In 1971, Pakistan whose case on Kashmir was diplomatically damaged due to becoming part of CENTO was abandoned and its breakup was neither resisted nor any valuable facilitation given by those who had ensured defence under CENTO. Islamabad was left to fend for itself as the then Soviet Union joined hands with its NAM ally, India, to dismember the then Pakistan into two halves, while the West looked the other way.

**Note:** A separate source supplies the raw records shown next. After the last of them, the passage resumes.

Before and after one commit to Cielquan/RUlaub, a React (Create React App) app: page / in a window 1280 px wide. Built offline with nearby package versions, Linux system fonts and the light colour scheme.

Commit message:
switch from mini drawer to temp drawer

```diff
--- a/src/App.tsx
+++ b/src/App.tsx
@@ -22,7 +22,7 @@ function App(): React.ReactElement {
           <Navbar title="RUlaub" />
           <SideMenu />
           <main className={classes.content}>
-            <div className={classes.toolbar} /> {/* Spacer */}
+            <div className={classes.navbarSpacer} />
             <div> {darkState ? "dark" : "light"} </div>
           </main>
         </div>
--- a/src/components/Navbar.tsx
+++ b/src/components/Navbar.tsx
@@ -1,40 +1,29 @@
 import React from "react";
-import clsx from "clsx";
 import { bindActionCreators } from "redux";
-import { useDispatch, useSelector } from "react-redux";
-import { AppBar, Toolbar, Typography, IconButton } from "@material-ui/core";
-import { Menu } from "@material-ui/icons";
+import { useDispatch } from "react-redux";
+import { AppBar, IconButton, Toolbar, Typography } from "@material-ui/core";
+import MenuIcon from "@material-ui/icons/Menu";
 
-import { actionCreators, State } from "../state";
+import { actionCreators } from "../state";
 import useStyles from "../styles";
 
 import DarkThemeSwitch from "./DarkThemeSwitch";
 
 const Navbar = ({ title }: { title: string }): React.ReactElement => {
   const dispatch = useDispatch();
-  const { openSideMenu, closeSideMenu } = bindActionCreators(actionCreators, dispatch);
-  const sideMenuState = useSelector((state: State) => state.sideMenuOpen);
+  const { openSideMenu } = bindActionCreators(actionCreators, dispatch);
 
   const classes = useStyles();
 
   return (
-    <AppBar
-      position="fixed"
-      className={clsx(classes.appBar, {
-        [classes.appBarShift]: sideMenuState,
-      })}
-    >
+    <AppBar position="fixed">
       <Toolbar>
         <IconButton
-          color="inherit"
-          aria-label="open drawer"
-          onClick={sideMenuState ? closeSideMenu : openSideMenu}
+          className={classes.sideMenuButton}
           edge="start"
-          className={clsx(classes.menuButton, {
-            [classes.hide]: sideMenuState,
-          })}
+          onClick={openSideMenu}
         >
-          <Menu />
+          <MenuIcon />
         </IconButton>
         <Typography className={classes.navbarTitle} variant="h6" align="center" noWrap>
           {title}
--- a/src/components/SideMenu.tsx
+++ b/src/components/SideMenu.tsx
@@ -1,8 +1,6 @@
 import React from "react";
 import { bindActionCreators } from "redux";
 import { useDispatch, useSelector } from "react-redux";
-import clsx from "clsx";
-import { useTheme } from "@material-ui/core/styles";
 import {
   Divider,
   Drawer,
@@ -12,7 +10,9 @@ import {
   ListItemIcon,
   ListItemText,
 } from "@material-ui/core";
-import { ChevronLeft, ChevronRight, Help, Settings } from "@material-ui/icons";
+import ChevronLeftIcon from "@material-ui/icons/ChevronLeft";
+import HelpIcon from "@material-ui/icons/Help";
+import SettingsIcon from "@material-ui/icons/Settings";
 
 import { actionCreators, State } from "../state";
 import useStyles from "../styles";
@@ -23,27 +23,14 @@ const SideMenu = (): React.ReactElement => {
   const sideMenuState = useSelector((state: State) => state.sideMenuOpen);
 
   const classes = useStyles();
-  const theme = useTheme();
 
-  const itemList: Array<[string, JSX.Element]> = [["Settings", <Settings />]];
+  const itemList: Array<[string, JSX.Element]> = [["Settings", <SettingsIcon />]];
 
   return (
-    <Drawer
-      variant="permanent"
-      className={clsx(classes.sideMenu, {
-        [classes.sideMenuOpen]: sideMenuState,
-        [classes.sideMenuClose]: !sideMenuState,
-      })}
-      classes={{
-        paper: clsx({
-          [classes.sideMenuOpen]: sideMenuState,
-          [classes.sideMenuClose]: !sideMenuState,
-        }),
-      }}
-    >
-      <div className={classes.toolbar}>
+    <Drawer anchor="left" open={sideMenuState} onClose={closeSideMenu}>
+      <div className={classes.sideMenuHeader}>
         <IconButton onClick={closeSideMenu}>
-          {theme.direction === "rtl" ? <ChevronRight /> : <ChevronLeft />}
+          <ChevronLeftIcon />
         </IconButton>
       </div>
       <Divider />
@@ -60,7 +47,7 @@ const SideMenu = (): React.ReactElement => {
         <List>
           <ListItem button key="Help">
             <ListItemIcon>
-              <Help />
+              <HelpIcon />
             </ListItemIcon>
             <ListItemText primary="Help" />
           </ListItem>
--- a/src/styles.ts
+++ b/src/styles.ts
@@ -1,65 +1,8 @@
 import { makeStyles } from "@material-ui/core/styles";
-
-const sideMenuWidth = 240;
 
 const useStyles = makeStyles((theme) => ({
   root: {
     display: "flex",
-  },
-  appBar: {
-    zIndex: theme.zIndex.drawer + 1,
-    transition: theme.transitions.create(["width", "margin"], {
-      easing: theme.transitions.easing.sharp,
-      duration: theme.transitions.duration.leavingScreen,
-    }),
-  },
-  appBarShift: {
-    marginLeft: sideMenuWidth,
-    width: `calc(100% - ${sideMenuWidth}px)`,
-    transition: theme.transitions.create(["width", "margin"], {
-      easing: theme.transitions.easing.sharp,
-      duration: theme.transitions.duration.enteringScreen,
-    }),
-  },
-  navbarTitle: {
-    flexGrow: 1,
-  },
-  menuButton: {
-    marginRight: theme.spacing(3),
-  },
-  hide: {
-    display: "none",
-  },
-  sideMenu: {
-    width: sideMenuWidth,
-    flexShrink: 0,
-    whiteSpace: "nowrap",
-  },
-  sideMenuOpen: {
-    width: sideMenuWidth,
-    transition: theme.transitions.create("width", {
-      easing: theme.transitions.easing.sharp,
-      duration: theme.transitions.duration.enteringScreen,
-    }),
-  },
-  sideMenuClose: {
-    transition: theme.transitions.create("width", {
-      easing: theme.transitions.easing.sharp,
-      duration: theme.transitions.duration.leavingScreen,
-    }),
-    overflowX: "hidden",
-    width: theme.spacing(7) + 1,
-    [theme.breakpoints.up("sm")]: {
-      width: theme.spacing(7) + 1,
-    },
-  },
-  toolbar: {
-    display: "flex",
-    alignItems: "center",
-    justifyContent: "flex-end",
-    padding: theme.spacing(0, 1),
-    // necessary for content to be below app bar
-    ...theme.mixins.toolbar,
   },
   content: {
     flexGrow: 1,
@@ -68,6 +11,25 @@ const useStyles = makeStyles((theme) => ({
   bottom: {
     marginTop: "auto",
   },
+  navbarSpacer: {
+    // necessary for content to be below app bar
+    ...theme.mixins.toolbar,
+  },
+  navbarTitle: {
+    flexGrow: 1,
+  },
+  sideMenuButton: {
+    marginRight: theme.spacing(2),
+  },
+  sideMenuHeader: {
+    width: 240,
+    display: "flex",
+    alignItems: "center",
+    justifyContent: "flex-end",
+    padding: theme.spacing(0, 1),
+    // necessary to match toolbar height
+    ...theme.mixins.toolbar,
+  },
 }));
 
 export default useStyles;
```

For instance, former Secretary of State Henry Kissinger, in excerpts from his memoirs published in the Time magazine, himself admitted: "He and Nixon were convinced Indian Prime Minister Indira Gandhi was using the civil war in East Pakistan as a cover for destroying West Pakistan to establish Indian dominance over the Asian Subcontinent. East Pakistan, separated by 1,000 miles of India from dominant West Pakistan, had long been pushing for independence". It was at a time when Pakistan was being used as a grant interlocutor between China and the US.

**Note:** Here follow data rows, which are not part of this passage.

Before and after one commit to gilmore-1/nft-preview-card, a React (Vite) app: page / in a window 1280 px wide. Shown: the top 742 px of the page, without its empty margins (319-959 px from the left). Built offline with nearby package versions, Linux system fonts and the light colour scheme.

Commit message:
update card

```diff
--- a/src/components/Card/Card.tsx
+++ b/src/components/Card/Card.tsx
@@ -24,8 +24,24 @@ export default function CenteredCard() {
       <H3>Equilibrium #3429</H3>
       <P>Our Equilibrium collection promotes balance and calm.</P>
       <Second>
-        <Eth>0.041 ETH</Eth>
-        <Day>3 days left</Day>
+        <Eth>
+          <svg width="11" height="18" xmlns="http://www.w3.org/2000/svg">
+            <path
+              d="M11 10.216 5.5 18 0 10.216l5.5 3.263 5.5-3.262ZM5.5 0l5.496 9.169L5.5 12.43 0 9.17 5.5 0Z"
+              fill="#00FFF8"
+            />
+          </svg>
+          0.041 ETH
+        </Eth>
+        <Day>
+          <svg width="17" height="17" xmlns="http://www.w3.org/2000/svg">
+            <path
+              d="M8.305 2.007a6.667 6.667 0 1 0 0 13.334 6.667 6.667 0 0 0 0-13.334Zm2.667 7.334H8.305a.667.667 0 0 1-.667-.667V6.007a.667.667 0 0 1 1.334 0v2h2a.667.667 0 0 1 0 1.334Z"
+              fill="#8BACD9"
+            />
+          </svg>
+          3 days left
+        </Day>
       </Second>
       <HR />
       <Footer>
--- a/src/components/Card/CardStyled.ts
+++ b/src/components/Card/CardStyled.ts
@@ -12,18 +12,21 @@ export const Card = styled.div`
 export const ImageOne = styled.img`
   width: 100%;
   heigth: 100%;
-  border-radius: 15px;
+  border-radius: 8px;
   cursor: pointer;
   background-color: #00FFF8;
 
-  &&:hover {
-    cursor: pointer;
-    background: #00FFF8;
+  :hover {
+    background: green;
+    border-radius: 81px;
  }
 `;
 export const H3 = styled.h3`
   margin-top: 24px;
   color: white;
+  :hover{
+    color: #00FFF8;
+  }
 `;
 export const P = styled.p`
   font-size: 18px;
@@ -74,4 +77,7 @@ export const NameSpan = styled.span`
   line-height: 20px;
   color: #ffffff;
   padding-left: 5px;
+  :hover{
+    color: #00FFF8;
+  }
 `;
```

In the case of Ukraine, both in 2014 and now in 2022, it has paid for its relations with the West with no real support extended as was promised.

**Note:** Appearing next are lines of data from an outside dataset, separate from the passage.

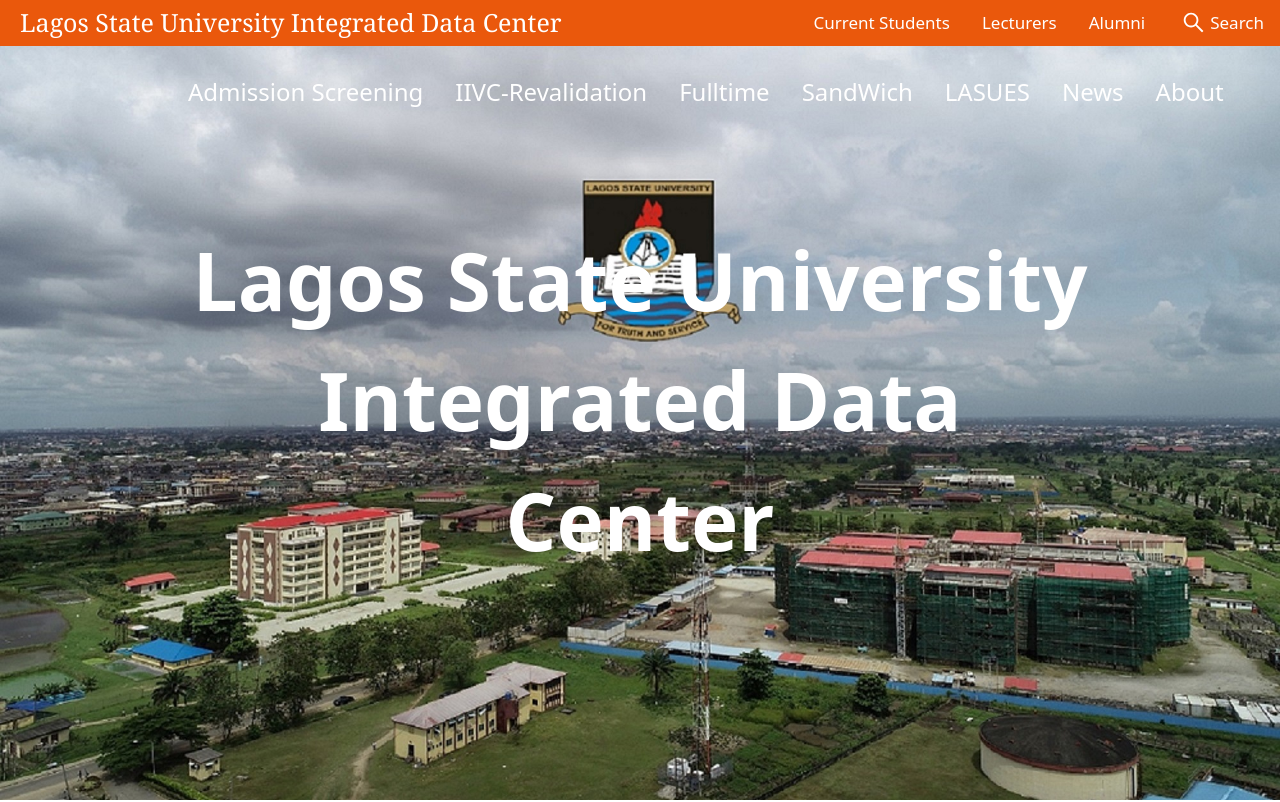
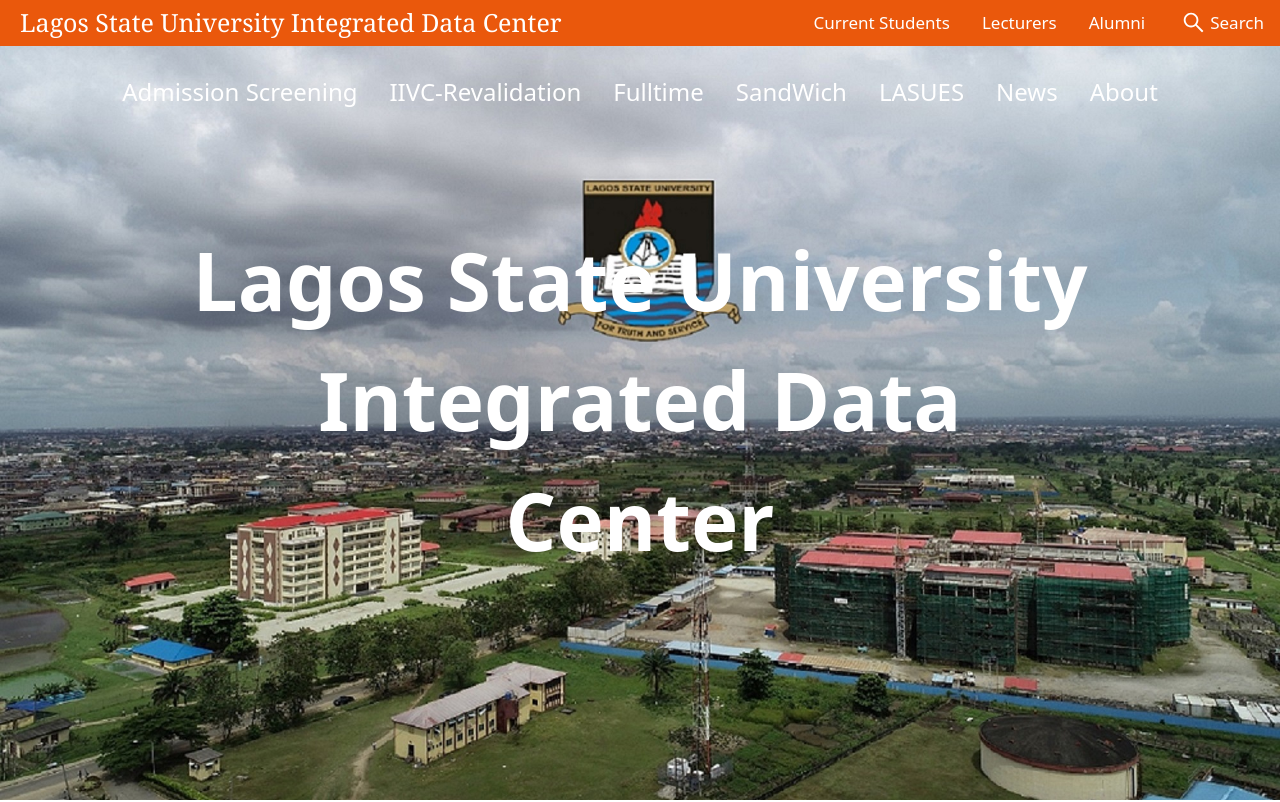
Before and after one commit to Emmyboii/LIDC-Clone, a React (Create React App) app: page / in a window 1280 px wide. Shown: the top 802 px of the page. Built offline with nearby package versions, Linux system fonts and the light colour scheme.

Commit message:
Commited

```diff
--- a/src/Components/Navbar.jsx
+++ b/src/Components/Navbar.jsx
@@ -57,7 +57,7 @@
             </div>
             <div>
                 <img className='w-screen relative sm:top-[75px] object-cover h-screen lg:top-0' src={LASUarial} alt="/" />
-                <ul className={nav ? 'lg:flex lg:whitespace-nowrap text-center z-50 text-2xl fixed top-[60px] p-3 xl:left-40 w-full text-black bg-white' : 'lg:flex lg:whitespace-nowrap text-center z-10 text-2xl fixed top-[60px] p-3 xl:left-40 w-full text-white'}>
+                <ul className={nav ? 'hidden lg:flex lg:whitespace-nowrap text-center z-50 text-2xl items-center justify-center fixed top-[60px] p-3 left-0 w-full text-black bg-white' : 'hidden items-center justify-center lg:flex lg:whitespace-nowrap text-center z-10 text-2xl fixed top-[60px] p-3 left-0 w-full text-white'}>
                     <li className='px-4 hover:border-b-4 hover:border-orange-600 py-1 transition duration-300'>
                         <a href="/">Admission Screening</a>
                     </li>
```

Crimea, for example, was annexed and it became a new normal in a couple of years. The two newborn states (Luhansk and Donetsk People's Republics) will likely become a reality as well. And the Russian bombardment of "Justice" in Kiye will be no different than the US bombardment of "Democracy" in Afghanistan of 2001.

The condition of Nato is that an attack on one country will be considered an attack on all the member states. Technically, the "collective defence" means that an attack against one ally is considered as an attack against all the allies. The principle of collective defence is enshrined in Article 5 of the Washington Treaty.

Nato invoked Article 5 for the first time in its history after the 9/11 terrorist attacks against the United States. Also, measures in response to a weak country like Syria may not be a match for the even weaker response to the Russian invasion of Ukraine.

Nevertheless, Nato has standing forces on active duty that contribute to the alliance’s collective defence efforts permanently across Europe. But the reality of Nato is that they will not go to war for any other country less than their own. That the announcements of some material help, in money and military hardware for Kiye, and sanctions on Russia by the European and American politicians are not equivalent to standing by Ukraine against the Russian invasion. The helpless Ukrainian citizens will be laughing at the "Vodka Rebellion" at the bars and liquor stores across the US and Canada as Russian export. Never mind that they are doing this, i.e. pouring out vodka on the street, which was made in Latvia (a Nato member country), that they already spent their money on.

Yes, the level of grief shown is discernible and maybe a bit more in case this invasion was actually against a Nato member state.

Above in view, the conclusion is that this episode will fade away the trust of entire Eastern Europe in the US and Nato, and no politician in Eastern Europe will ever put himself at stake for western diplomatic adventures. Not to mention the current Ukraine President Volodymyr Zelenskyy who sold Nato membership dream to ordinary citizens taking the rhetorical pledge of Nato as substantive assurance.

Soon the world will be negotiating Russian withdrawal from Ukraine, which they will happily do after regime change, while the world will be gleefully claiming diplomatic success. The great Iqbal succinctly put for us this bitter reality: Hai Juram-e-Zaifi Ki Saza Marg-e-Mafajat.

Jan Achakzai is a geopolitical analyst and Chairman of the Institute of New Horizons (INH) & Balochistan. He tweets @Jan_Achakzai